Law firms should tell trainee solicitors whether or not they intend to hire them at least two months before their expected qualification date, the Law Society has said, responding to concerns that some employers were waiting until the last moment before telling trainees of their fate.

The guidance was published after the Law Society’s Junior Lawyers Division (JLD), which represents around 70,000 trainees and junior solicitors, asked the Society to raise the issue with employers.

’The JLD is aware that some employers are failing to let their trainees know whether they will be offered a newly qualified position until the last moment, resulting in a number of newly qualified solicitors finding themselves unemployed, without a sufficient notice period to enable them to secure a position elsewhere,’  the JLD said. ’Furthermore, some employers are even unwilling to let their trainees know when they will be in a position to make a decision when asked.’

According to the guidance, published today, law firms should ‘as a matter of good practice’:

Inform a trainee no later than 12 weeks prior to the expected admission date of a time at which they can expect to be told of their employer’s decision.

Inform a trainee no later than eight weeks prior to their expected admission date what that decision is.

The guidance adds that, if an employer is unable to provide the information, it should say so, providing reasonable information as to why it is not possible.

Adele Edwin-Lamerton, JLD chair, said the guidance would give trainees the opportunity to plan for the future.

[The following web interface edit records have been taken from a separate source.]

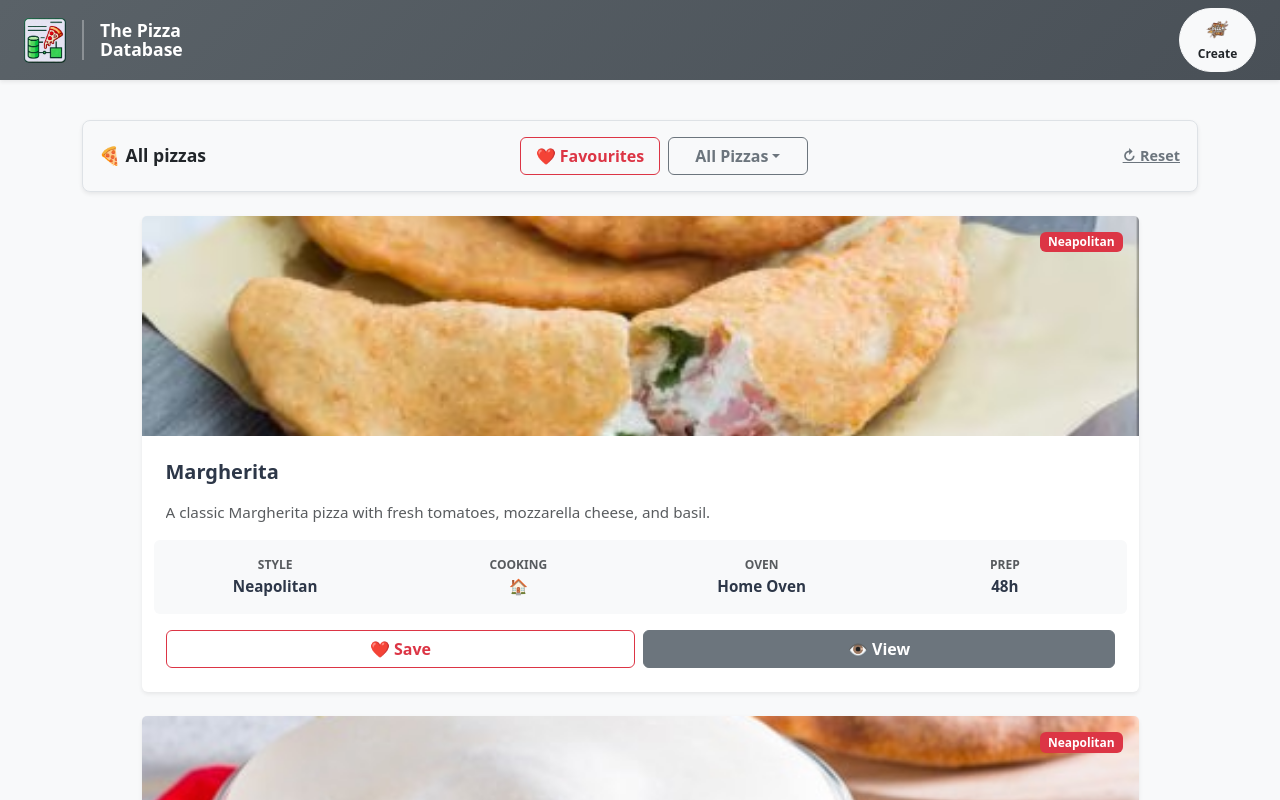
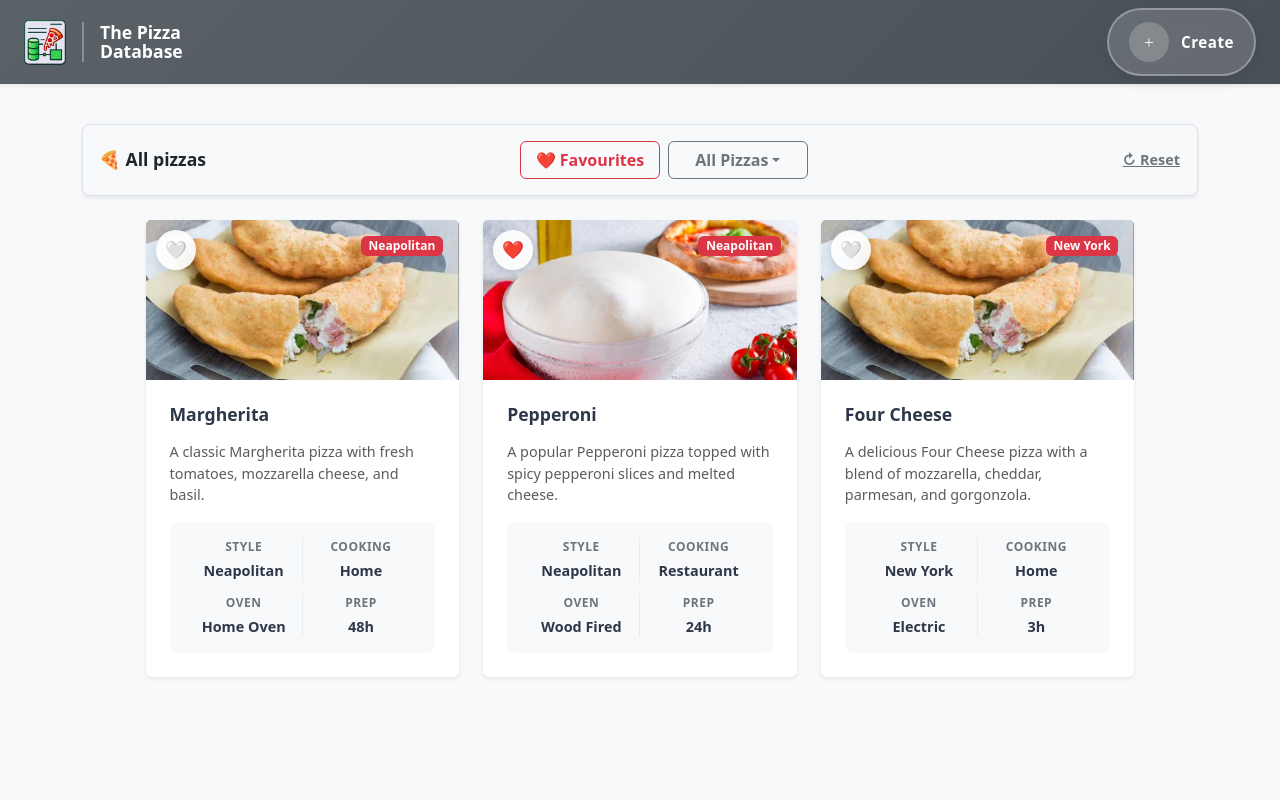
Before and after one commit to vincenzochiovaro/the-pizza-database, a Vue app: page / in a window 1280 px wide. Shown: the top 800 px of the page. Built offline with nearby package versions, Linux system fonts and the light colour scheme.

Commit message:
Complete phase1

```diff
--- a/package.json
+++ b/package.json
@@ -9,6 +9,7 @@
     "preview": "vite preview"
   },
   "dependencies": {
+    "@fortawesome/fontawesome-free": "^7.1.0",
     "bootstrap": "^5.3.8",
     "vue": "^3.5.24",
     "vue-router": "^4.6.3"
--- a/src/components/NavBar.vue
+++ b/src/components/NavBar.vue
@@ -13,11 +13,11 @@
       </div>
 
       <div class="d-flex align-items-center">
-        <button @click="goToDoughGenerator"
-          class="btn btn-light btn-sm d-flex flex-column align-items-center gap-1 rounded-pill px-3 py-2 fw-bold"
-          style="transition: all 0.3s;">
-          <img :src="createImgSrc" alt="Create" style="height:24px; object-fit:contain;">
-          <small class="text-dark" style="font-size:0.75rem;">Create</small>
+        <button @click="goToDoughGenerator" class="create-btn">
+          <div class="create-icon">
+            <i class="fas fa-plus create-icon-fa"></i>
+          </div>
+          <span class="create-text">Create</span>
         </button>
       </div>
 
@@ -27,11 +27,9 @@
 
 <script setup lang="ts">
 import { useRouter } from 'vue-router'
-import createImg from '../assets/createimg.png'
 import homeImg from '../assets/homeimg.png'
 
 const homeImgSrc = homeImg
-const createImgSrc = createImg
 
 const router = useRouter()
 
@@ -43,7 +41,6 @@ function goToHome() {
   router.push('/')
 }
 </script>
-
 
 <style scoped>
 nav {
@@ -62,8 +59,77 @@ nav {
   opacity: 0.9;
 }
 
-.btn:hover {
+/* Modern Create Button */
+.create-btn {
+  display: flex;
+  align-items: center;
+  gap: 0.75rem;
+  padding: 0.75rem 1.25rem;
+  background: rgba(255, 255, 255, 0.15);
+  border: 2px solid rgba(255, 255, 255, 0.3);
+  border-radius: 50px;
+  color: white;
+  font-weight: 600;
+  font-size: 0.95rem;
+  cursor: pointer;
+  transition: all 0.3s ease;
+  backdrop-filter: blur(10px);
+  box-shadow: 0 4px 15px rgba(0, 0, 0, 0.1);
+}
+
+.create-btn:hover {
+  background: rgba(255, 255, 255, 0.25);
+  border-color: rgba(255, 255, 255, 0.5);
   transform: translateY(-2px);
-  box-shadow: 0 4px 8px rgba(0, 0, 0, 0.2);
+  box-shadow: 0 6px 20px rgba(0, 0, 0, 0.15);
+}
+
+.create-icon {
+  display: flex;
+  align-items: center;
+  justify-content: center;
+  width: 40px;
+  height: 40px;
+  background: rgba(255, 255, 255, 0.2);
+  border-radius: 50%;
+  transition: all 0.3s ease;
+}
+
+.create-btn:hover .create-icon {
+  background: rgba(255, 255, 255, 0.3);
+  transform: scale(1.1);
+}
+
+.create-icon-fa {
+  font-size: 1.1rem;
+  color: white;
+  font-weight: 300;
+}
+
+.create-text {
+  font-weight: 600;
+  letter-spacing: 0.5px;
+  white-space: nowrap;
+}
+
+/* Responsive adjustments */
+@media (max-width: 576px) {
+  .create-btn {
+    padding: 0.6rem 1rem;
+    gap: 0.5rem;
+  }
+
+  .create-icon {
+    width: 36px;
+    height: 36px;
+  }
+
+  .create-icon-fa {
+    font-size: 1rem;
+  }
+
+  .create-text {
+    font-size: 0.9rem;
+  }
 }
 </style>
--- a/src/components/PizzaCards.vue
+++ b/src/components/PizzaCards.vue
@@ -1,59 +1,51 @@
 <template>
-  <div class="container">
-    <div v-for="pizza in pizzasList" :key="pizza.id" class="row mb-4">
-      <div class="col-12">
-        <div class="card border-0 shadow-sm h-100 card-hover" style="transition: all 0.3s;">
-          <div style="position: relative; overflow: hidden; height: 220px;">
-            <img :src="getPizzaImage(pizza.image)" class="card-img-top" :alt="pizza.name"
-              style="object-fit: cover; height: 100%; width: 100%; transition: transform 0.3s;">
-            <span class="badge bg-danger position-absolute top-0 end-0 m-3">{{ pizza.style }}</span>
+  <div class="container-fluid px-2 px-md-3">
+    <div class="row g-3 g-md-4">
+      <div v-for="pizza in pizzasList" :key="pizza.id" class="col-12 col-md-6 col-lg-4">
+        <div class="card border-0 shadow-sm h-100 card-hover" style="transition: all 0.3s; cursor: pointer;"
+          @click="openRecipe(pizza)">
+          <div class="image-container">
+            <img :src="getPizzaImage(pizza.image)" class="card-img-top pizza-image" :alt="pizza.name">
+            <span class="badge bg-danger position-absolute top-0 end-0 m-2 m-md-3">{{ pizza.style }}</span>
+
+            <!-- Modern heart favorite button -->
+            <button class="favorite-btn" @click.stop="toggleFavorite(pizza)"
+              :class="{ 'favorited': pizza.isFavorited }">
+              <span class="heart-icon">{{ pizza.isFavorited ? '❤️' : '🤍' }}</span>
+            </button>
           </div>
 
-          <div class="card-body p-4 d-flex flex-column">
-            <h5 class="card-title fw-bold mb-3" style="font-size: 1.25rem; color: #2d3748;">
+          <div class="card-body p-3 p-md-4">
+            <h5 class="card-title fw-bold mb-2 mb-md-3" style="font-size: 1.1rem; color: #2d3748;">
               {{ pizza.name }}
             </h5>
 
-            <p class="text-muted mb-3" style="
-                                font-size: 0.95rem;
-                                line-height: 1.6;
-                                flex-grow: 1;
-                                max-height: 3em;
-                                overflow: hidden;
-                            ">
+            <p class="text-muted mb-3" style="font-size: 0.9rem; line-height: 1.5;">
               {{ pizza.description }}
             </p>
 
-            <div class="row text-center mb-3 py-3 bg-light rounded-2">
-              <div class="col-6 col-md-3">
-                <small class="text-muted d-block fw-bold" style="font-size: 0.75rem;">STYLE</small>
-                <span style="font-size: 0.95rem; font-weight: 600; color: #2d3748;">{{ pizza.style
-                  }}</span>
+            <div class="pizza-stats">
+              <div class="stat-row">
+                <div class="stat-item">
+                  <span class="stat-label">Style</span>
+                  <span class="stat-value">{{ pizza.style }}</span>
+                </div>
+                <div class="stat-item">
+                  <span class="stat-label">Cooking</span>
+                  <span class="stat-value">{{ pizza.homemade ? 'Home' : 'Restaurant' }}</span>
+                </div>
               </div>
-              <div class="col-6 col-md-3">
-                <small class="text-muted d-block fw-bold" style="font-size: 0.75rem;">COOKING</small>
-                <span style="font-size: 0.95rem; font-weight: 600; color: #2d3748;">{{ pizza.homemade ?
-                  '🏠' : '🏢' }}</span>
+
+              <div class="stat-row">
+                <div class="stat-item">
+                  <span class="stat-label">Oven</span>
+                  <span class="stat-value">{{ pizza.oven }}</span>
+                </div>
+                <div class="stat-item">
+                  <span class="stat-label">Prep</span>
+                  <span class="stat-value">{{ pizza.prepTime }}h</span>
+                </div>
               </div>
-              <div class="col-6 col-md-3">
-                <small class="text-muted d-block fw-bold" style="font-size: 0.75rem;">OVEN</small>
-                <span style="font-size: 0.95rem; font-weight: 600; color: #2d3748;">{{ pizza.oven
-                  }}</span>
-              </div>
-              <div class="col-6 col-md-3">
-                <small class="text-muted d-block fw-bold" style="font-size: 0.75rem;">PREP</small>
-                <span style="font-size: 0.95rem; font-weight: 600; color: #2d3748;">{{ pizza.prepTime
-                  }}h</span>
-              </div>
-            </div>
-
-            <div class="d-flex gap-2">
-              <button class="btn btn-outline-danger flex-grow-1 fw-bold" style="transition: all 0.3s;">
-                ❤️ Save
-              </button>
-              <button class="btn btn-secondary flex-grow-1 fw-bold" style="transition: all 0.3s;">
-                👁️ View
-              </button>
             </div>
           </div>
         </div>
@@ -74,6 +66,18 @@ function getPizzaImage(imageName: string): string {
   }
 }
 
+function openRecipe(pizza: any) {
+  // TODO: Navigate to recipe detail page
+  console.log('Opening recipe:', pizza.name)
+  // You can use Vue Router here: router.push(`/recipe/${pizza.id}`)
+}
+
+function toggleFavorite(pizza: any) {
+  pizza.isFavorited = !pizza.isFavorited
+  // TODO: Save to localStorage or API
+  console.log(`${pizza.isFavorited ? 'Added to' : 'Removed from'} favorites:`, pizza.name)
+}
+
 const pizzasList = ref([
   {
     id: 1,
@@ -84,7 +88,8 @@ const pizzasList = ref([
     homemade: true,
     oven: 'Home Oven',
     style: 'Neapolitan',
-    views: 1234
+    views: 1234,
+    isFavorited: false
   },
   {
     id: 2,
@@ -95,7 +100,8 @@ const pizzasList = ref([
     homemade: false,
     oven: 'Wood Fired',
     style: 'Neapolitan',
-    views: 2567
+    views: 2567,
+    isFavorited: true
   },
   {
     id: 3,
@@ -106,21 +112,156 @@ const pizzasList = ref([
     homemade: true,
     oven: 'Electric',
     style: 'New York',
-    views: 892
+    views: 892,
+    isFavorited: false
   }
 ])
 </script>
 
 <style scoped>
-.card-hover:hover {
-  transform: translateY(-6px);
-  box-shadow: 0 12px 24px rgba(0, 0, 0, 0.15) !important;
+.image-container {
+  position: relative;
+  overflow: hidden;
+  height: 180px;
+  display: flex;
+  justify-content: center;
+  align-items: center;
+  background-color: #f8f9fa;
 }
 
-.card-hover:hover img {
-  transform: scale(1.05);
+.pizza-image {
+  height: 100%;
+  width: 100%;
+  object-fit: cover;
+  transition: transform 0.3s;
 }
 
+/* Modern favorite button */
+.favorite-btn {
+  position: absolute;
+  top: 8px;
+  left: 8px;
+  background: rgba(255, 255, 255, 0.9);
+  border: none;
+  border-radius: 50%;
+  width: 36px;
+  height: 36px;
+  display: flex;
+  align-items: center;
+  justify-content: center;
+  cursor: pointer;
+  transition: all 0.3s ease;
+  box-shadow: 0 2px 8px rgba(0, 0, 0, 0.15);
+  backdrop-filter: blur(4px);
+}
+
+.favorite-btn:hover {
+  transform: scale(1.1);
+  background: rgba(255, 255, 255, 1);
+  box-shadow: 0 4px 12px rgba(0, 0, 0, 0.2);
+}
+
+.favorited .favorite-btn {
+  background: rgba(220, 53, 69, 0.9);
+}
+
+.favorited .heart-icon {
+  animation: heartPulse 0.6s ease;
+}
+
+@keyframes heartPulse {
+  0% {
+    transform: scale(1);
+  }
+
+  50% {
+    transform: scale(1.2);
+  }
+
+  100% {
+    transform: scale(1);
+  }
+}
+
+.heart-icon {
+  font-size: 1.1rem;
+  line-height: 1;
+  display: block;
+}
+
+/* Responsive adjustments */
+@media (min-width: 768px) {
+  .image-container {
+    height: 200px;
+  }
+
+  .favorite-btn {
+    width: 40px;
+    height: 40px;
+    top: 10px;
+    left: 10px;
+  }
+}
+
+@media (min-width: 992px) {
+  .image-container {
+    height: 160px;
+  }
+}
+
+.pizza-stats {
+  background-color: #f8f9fa;
+  border-radius: 8px;
+  padding: 1rem;
+}
+
+.stat-row {
+  display: flex;
+  justify-content: space-between;
+  margin-bottom: 0.75rem;
+}
+
+.stat-row:last-child {
+  margin-bottom: 0;
+}
+
+.stat-item {
+  flex: 1;
+  text-align: center;
+  padding: 0 0.5rem;
+}
+
+.stat-item:not(:last-child) {
+  border-right: 1px solid #e9ecef;
+}
+
+.stat-label {
+  display: block;
+  font-size: 0.75rem;
+  font-weight: 600;
+  color: #6c757d;
+  text-transform: uppercase;
+  letter-spacing: 0.5px;
+  margin-bottom: 0.25rem;
+}
+
+.stat-value {
+  display: block;
+  font-size: 0.9rem;
+  font-weight: 600;
+  color: #2d3748;
+}
+
+.card-hover:hover {
+  transform: translateY(-4px);
+  box-shadow: 0 8px 20px rgba(0, 0, 0, 0.12) !important;
+}
+
+.card-hover:hover .pizza-image {
+  transform: scale(1.03);
+}
+
+/* Remove button styles since we removed buttons */
 .btn:hover {
   transform: translateY(-2px);
 }
--- a/src/main.ts
+++ b/src/main.ts
@@ -2,7 +2,7 @@ import { createApp } from 'vue'
 import App from './App.vue'
 import router from './router/router'
 
-// Bootstrap
+import '@fortawesome/fontawesome-free/css/all.css'
 import 'bootstrap/dist/css/bootstrap.min.css'
 import 'bootstrap/dist/js/bootstrap.bundle.min.js'
 
```
Also changed, not shown: src/components/PizzaFilters.vue (+5 -5 lines), src/assets/createimg.png (deleted), 1 other file (tests, documents, lock files or other folders).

As it stands trainees could be a situation where they are unsure of their position and may look for other opportunities, only to be told they would not be taken on by their employer for a perceived lack of loyalty, she said.

She added that firms would also be able to use the guidance to manage their upcoming trainee intakes for March.

Last year, then JLD chair Bryan Scant said some firms were leaving trainees ‘in limbo’ by failing to tell them until the last minute whether or not they would be retained.

Courtroom mail sourced this from the law gazette

Leave a Reply

Your email address will not be published. Required fields are marked *